Opponents predict that passage of the vaguely worded but attractive-sounding amendments would lead to years of litigation as the state attempts to clarify their intent. The measures also are expected to provide a financial bonanza for defense lawyers bringing lawsuits against employers.

“They’re draconian. They’re horrific,” Mr. Blake said. “We already know specifically of one company in California that’s looking at moving here. Now they’re saying, ‘If any of these pass, we’re not moving to Colorado.’”

Jess Knox, director of Protect Colorado’s Future, and Ernest Duran Jr., president of the United Food and Commercial Workers Local 7, who are both involved in the negotiations, could not be reached for comment.

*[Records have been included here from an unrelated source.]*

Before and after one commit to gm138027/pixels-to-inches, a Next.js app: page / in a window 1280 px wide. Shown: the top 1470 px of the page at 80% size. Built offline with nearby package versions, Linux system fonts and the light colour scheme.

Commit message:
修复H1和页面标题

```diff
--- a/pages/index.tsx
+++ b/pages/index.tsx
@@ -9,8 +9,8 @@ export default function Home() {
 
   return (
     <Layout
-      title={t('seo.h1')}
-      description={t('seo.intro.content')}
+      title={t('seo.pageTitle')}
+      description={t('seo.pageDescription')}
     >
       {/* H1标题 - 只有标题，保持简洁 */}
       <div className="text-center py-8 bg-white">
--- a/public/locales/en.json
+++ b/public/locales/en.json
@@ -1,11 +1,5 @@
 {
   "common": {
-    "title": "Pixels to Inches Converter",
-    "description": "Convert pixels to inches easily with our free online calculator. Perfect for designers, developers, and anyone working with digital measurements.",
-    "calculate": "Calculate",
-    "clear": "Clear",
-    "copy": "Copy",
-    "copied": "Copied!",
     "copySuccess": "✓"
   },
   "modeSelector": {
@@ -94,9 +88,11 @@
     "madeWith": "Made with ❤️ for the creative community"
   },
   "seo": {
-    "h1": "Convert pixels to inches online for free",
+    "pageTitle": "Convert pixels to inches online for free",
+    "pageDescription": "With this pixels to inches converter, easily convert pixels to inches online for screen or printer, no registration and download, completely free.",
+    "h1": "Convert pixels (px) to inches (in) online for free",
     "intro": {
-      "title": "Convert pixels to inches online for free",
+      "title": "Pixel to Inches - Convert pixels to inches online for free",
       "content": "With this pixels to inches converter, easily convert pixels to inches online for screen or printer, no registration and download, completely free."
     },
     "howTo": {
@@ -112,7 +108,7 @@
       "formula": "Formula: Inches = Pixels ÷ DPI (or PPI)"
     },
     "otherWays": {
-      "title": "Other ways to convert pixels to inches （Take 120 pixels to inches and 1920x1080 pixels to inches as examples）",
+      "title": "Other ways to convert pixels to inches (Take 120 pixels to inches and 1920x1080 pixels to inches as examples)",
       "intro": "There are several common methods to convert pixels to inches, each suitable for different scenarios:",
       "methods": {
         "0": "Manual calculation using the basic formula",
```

That Colorado would suddenly become the focal point of union unrest is surprising, given the state’s long history of uneventful labor relations. Credit belongs to the Colorado Labor Peace Act of 1943, a unique hybrid that requires two secret-ballot votes of all workers before the creation of a union shop.

However, Democrats rocked the balance in recent years with House Bill 1072, a 2007 measure that would have eliminated the second vote. The bill was approved by both houses before being vetoed by Mr. Ritter; a few months later, he smoothed over his relationship with labor by signing an executive order allowing state workers to vote for union representation.

Shaken by the apparent cracks in the state’s labor truce, Mr. Coors and other business leaders moved to put the right-to-work measure before the voters. If passed, the measure would make Colorado the nation’s 22nd right-to-work state.

The state’s loaded November ballot includes two other measures disliked by unions: Amendment 49, which would bar governments from taking union dues directly out of workers’ paychecks, and Amendment 54, which would ban sole-source government contractors from contributing to political candidates.

The labor coalition opposes both, but neither is receiving the same attention as Amendment 47. Since Colorado has never been a union stronghold, critics say labor may be more concerned about its national image than the particulars of the state’s labor-business balance.

“Right-to-work, while I support it, isn’t going to change things,” Mr. Caldara said. “I think the national unions are worried that Colorado might give momentum to campaigns in other states, like Michigan. For them, right-to-work is the holy grail, or in this case, the unholy grail.”